--- About this exercise ---
Without including any picture, copy the entries that follow word for word.
━━━ Raw data
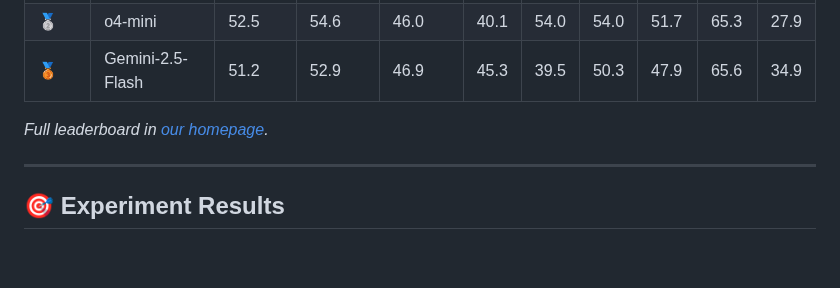
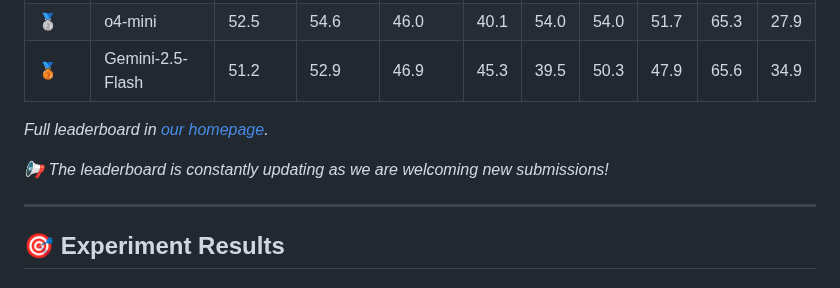
Before and after one commit to GaryStack/MMR-V, a Markdown page: README.md, the part around the change. Rendered like a GitHub page; blank space fills up the shorter version.

```diff
--- a/README.md
+++ b/README.md
@@ -74,6 +74,8 @@ Please provide valid API information at the `--api_url` and `--api_key` fields.
 
 *Full leaderboard in [our homepage](https://mmr-v.github.io/).*
 
+*📢 The leaderboard is constantly updating as we are welcoming new submissions!*
+
 ---
 
 
```
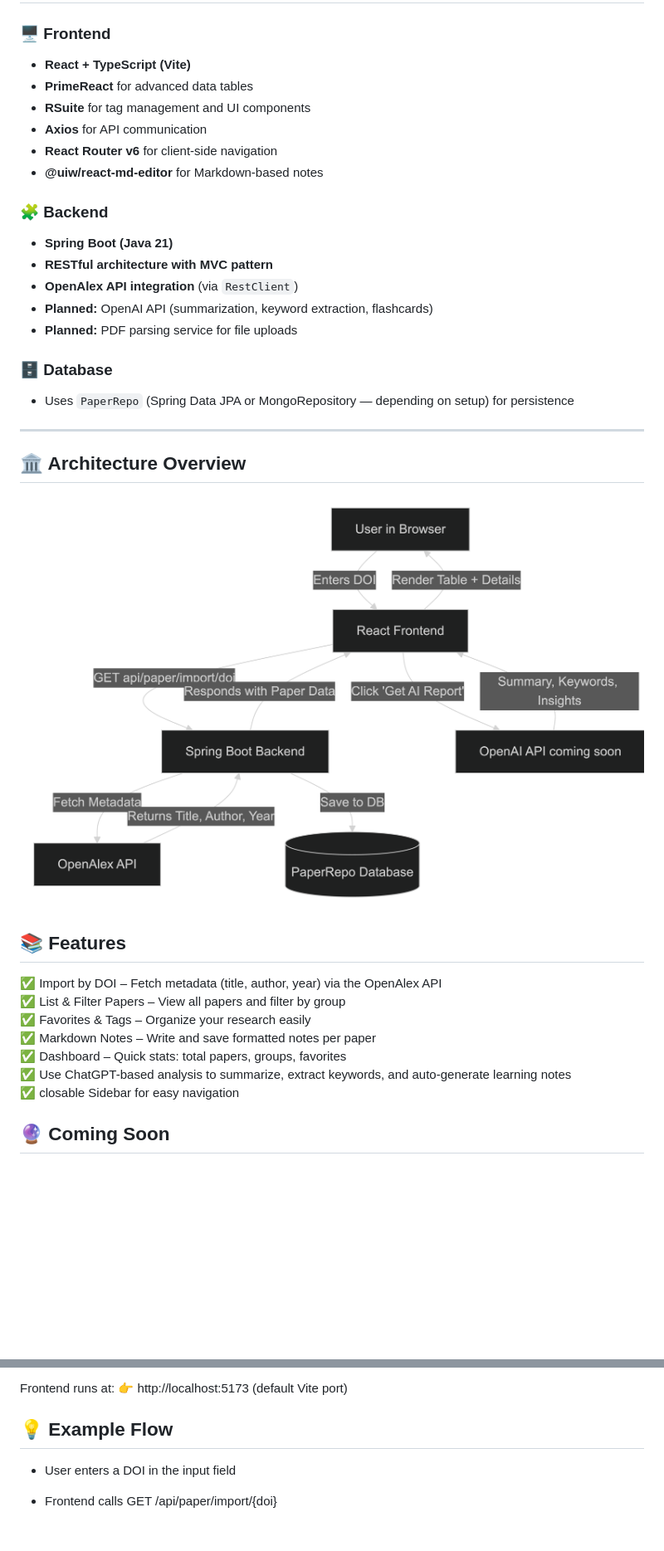
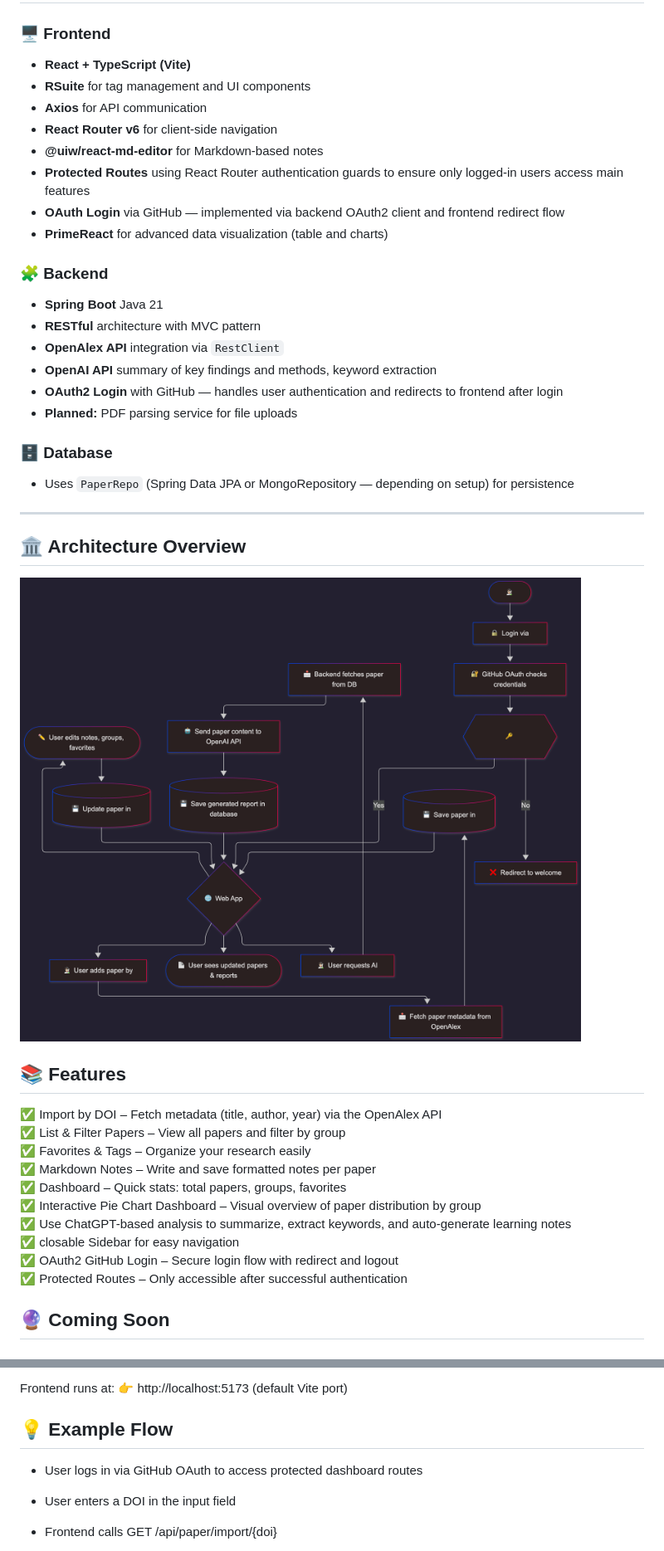
Before and after one commit to nina-bornemann/LitScience, a Markdown page: README.md, 2 parts joined by grey strips. Shown: that part at 83% size. Rendered like a GitHub page; pictures changed too: docs/diagram-4x.png (deleted), docs/litscience_flow_chart.png (added); blank space fills up the shorter version.

```diff
--- a/README.md
+++ b/README.md
@@ -30,17 +30,20 @@ Upcoming:
 
 ### 🖥️ Frontend
 - **React + TypeScript (Vite)**
-- **PrimeReact** for advanced data tables
 - **RSuite** for tag management and UI components
 - **Axios** for API communication
 - **React Router v6** for client-side navigation
 - **@uiw/react-md-editor** for Markdown-based notes
+- **Protected Routes** using React Router authentication guards to ensure only logged-in users access main features
+- **OAuth Login** via GitHub — implemented via backend OAuth2 client and frontend redirect flow
+- **PrimeReact** for advanced data visualization (table and charts)
 
 ### 🧩 Backend
-- **Spring Boot (Java 21)**
-- **RESTful architecture with MVC pattern**
-- **OpenAlex API integration** (via `RestClient`)
-- **Planned:** OpenAI API (summarization, keyword extraction, flashcards)
+- **Spring Boot** Java 21
+- **RESTful** architecture with MVC pattern
+- **OpenAlex API** integration via `RestClient`
+- **OpenAI API** summary of key findings and methods, keyword extraction
+- **OAuth2 Login** with GitHub — handles user authentication and redirects to frontend after login
 - **Planned:** PDF parsing service for file uploads
 
 ### 🗄️ Database
@@ -50,7 +53,7 @@ Upcoming:
 
 ## 🏛️ Architecture Overview
 
-![diagram](docs/diagram-4x.png)
+![diagram](docs/litscience_flow_chart.png)
 
 ## 📚 Features
 ✅ Import by DOI – Fetch metadata (title, author, year) via the OpenAlex API
@@ -58,8 +61,11 @@ Upcoming:
 ✅ Favorites & Tags – Organize your research easily
 ✅ Markdown Notes – Write and save formatted notes per paper
 ✅ Dashboard – Quick stats: total papers, groups, favorites
+✅ Interactive Pie Chart Dashboard – Visual overview of paper distribution by group
 ✅ Use ChatGPT-based analysis to summarize, extract keywords, and auto-generate learning notes
 ✅ closable Sidebar for easy navigation
+✅ OAuth2 GitHub Login – Secure login flow with redirect and logout
+✅ Protected Routes – Only accessible after successful authentication
 
 
 ## 🔮 Coming Soon
@@ -114,6 +126,8 @@ Frontend runs at:
 👉 http://localhost:5173 (default Vite port)
 
 ## 💡 Example Flow
+- User logs in via GitHub OAuth to access protected dashboard routes
+
 - User enters a DOI in the input field
 
 - Frontend calls GET /api/paper/import/{doi}
```
Also changed, not shown: other parts of README.md (+7 -1 lines), docs/table_overview.png (added).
━━━━━━
--- Expected answer ---
Before and after one commit to GaryStack/MMR-V, a Markdown page: README.md, the part around the change. Rendered like a GitHub page; blank space fills up the shorter version.

```diff
--- a/README.md
+++ b/README.md
@@ -74,6 +74,8 @@ Please provide valid API information at the `--api_url` and `--api_key` fields.
 
 *Full leaderboard in [our homepage](https://mmr-v.github.io/).*
 
+*📢 The leaderboard is constantly updating as we are welcoming new submissions!*
+
 ---
 
 
```
Before and after one commit to nina-bornemann/LitScience, a Markdown page: README.md, 2 parts joined by grey strips. Shown: that part at 83% size. Rendered like a GitHub page; pictures changed too: docs/diagram-4x.png (deleted), docs/litscience_flow_chart.png (added); blank space fills up the shorter version.

```diff
--- a/README.md
+++ b/README.md
@@ -30,17 +30,20 @@ Upcoming:
 
 ### 🖥️ Frontend
 - **React + TypeScript (Vite)**
-- **PrimeReact** for advanced data tables
 - **RSuite** for tag management and UI components
 - **Axios** for API communication
 - **React Router v6** for client-side navigation
 - **@uiw/react-md-editor** for Markdown-based notes
+- **Protected Routes** using React Router authentication guards to ensure only logged-in users access main features
+- **OAuth Login** via GitHub — implemented via backend OAuth2 client and frontend redirect flow
+- **PrimeReact** for advanced data visualization (table and charts)
 
 ### 🧩 Backend
-- **Spring Boot (Java 21)**
-- **RESTful architecture with MVC pattern**
-- **OpenAlex API integration** (via `RestClient`)
-- **Planned:** OpenAI API (summarization, keyword extraction, flashcards)
+- **Spring Boot** Java 21
+- **RESTful** architecture with MVC pattern
+- **OpenAlex API** integration via `RestClient`
+- **OpenAI API** summary of key findings and methods, keyword extraction
+- **OAuth2 Login** with GitHub — handles user authentication and redirects to frontend after login
 - **Planned:** PDF parsing service for file uploads
 
 ### 🗄️ Database
@@ -50,7 +53,7 @@ Upcoming:
 
 ## 🏛️ Architecture Overview
 
-![diagram](docs/diagram-4x.png)
+![diagram](docs/litscience_flow_chart.png)
 
 ## 📚 Features
 ✅ Import by DOI – Fetch metadata (title, author, year) via the OpenAlex API
@@ -58,8 +61,11 @@ Upcoming:
 ✅ Favorites & Tags – Organize your research easily
 ✅ Markdown Notes – Write and save formatted notes per paper
 ✅ Dashboard – Quick stats: total papers, groups, favorites
+✅ Interactive Pie Chart Dashboard – Visual overview of paper distribution by group
 ✅ Use ChatGPT-based analysis to summarize, extract keywords, and auto-generate learning notes
 ✅ closable Sidebar for easy navigation
+✅ OAuth2 GitHub Login – Secure login flow with redirect and logout
+✅ Protected Routes – Only accessible after successful authentication
 
 
 ## 🔮 Coming Soon
@@ -114,6 +126,8 @@ Frontend runs at:
 👉 http://localhost:5173 (default Vite port)
 
 ## 💡 Example Flow
+- User logs in via GitHub OAuth to access protected dashboard routes
+
 - User enters a DOI in the input field
 
 - Frontend calls GET /api/paper/import/{doi}
```
Also changed, not shown: other parts of README.md (+7 -1 lines), docs/table_overview.png (added).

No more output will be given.